WORK TO COMPLETE = What follows is a listing; restate every line of it word for word.
━━━ DATA SHOWN
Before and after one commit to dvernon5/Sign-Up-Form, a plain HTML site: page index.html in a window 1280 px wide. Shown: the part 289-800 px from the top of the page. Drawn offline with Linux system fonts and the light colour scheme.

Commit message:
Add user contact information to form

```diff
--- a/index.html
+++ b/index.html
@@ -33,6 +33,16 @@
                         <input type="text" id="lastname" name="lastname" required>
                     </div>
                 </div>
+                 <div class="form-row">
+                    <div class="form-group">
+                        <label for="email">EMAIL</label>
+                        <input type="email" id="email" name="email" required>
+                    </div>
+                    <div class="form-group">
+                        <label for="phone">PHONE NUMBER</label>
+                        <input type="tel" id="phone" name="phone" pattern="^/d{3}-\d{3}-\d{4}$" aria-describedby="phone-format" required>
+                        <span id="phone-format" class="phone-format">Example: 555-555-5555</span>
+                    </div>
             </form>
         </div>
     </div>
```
━━━━━━
SOLUTION TO THIS PROBLEM =
Before and after one commit to dvernon5/Sign-Up-Form, a plain HTML site: page index.html in a window 1280 px wide. Shown: the part 289-800 px from the top of the page. Drawn offline with Linux system fonts and the light colour scheme.

Commit message:
Add user contact information to form

```diff
--- a/index.html
+++ b/index.html
@@ -33,6 +33,16 @@
                         <input type="text" id="lastname" name="lastname" required>
                     </div>
                 </div>
+                 <div class="form-row">
+                    <div class="form-group">
+                        <label for="email">EMAIL</label>
+                        <input type="email" id="email" name="email" required>
+                    </div>
+                    <div class="form-group">
+                        <label for="phone">PHONE NUMBER</label>
+                        <input type="tel" id="phone" name="phone" pattern="^/d{3}-\d{3}-\d{4}$" aria-describedby="phone-format" required>
+                        <span id="phone-format" class="phone-format">Example: 555-555-5555</span>
+                    </div>
             </form>
         </div>
     </div>
```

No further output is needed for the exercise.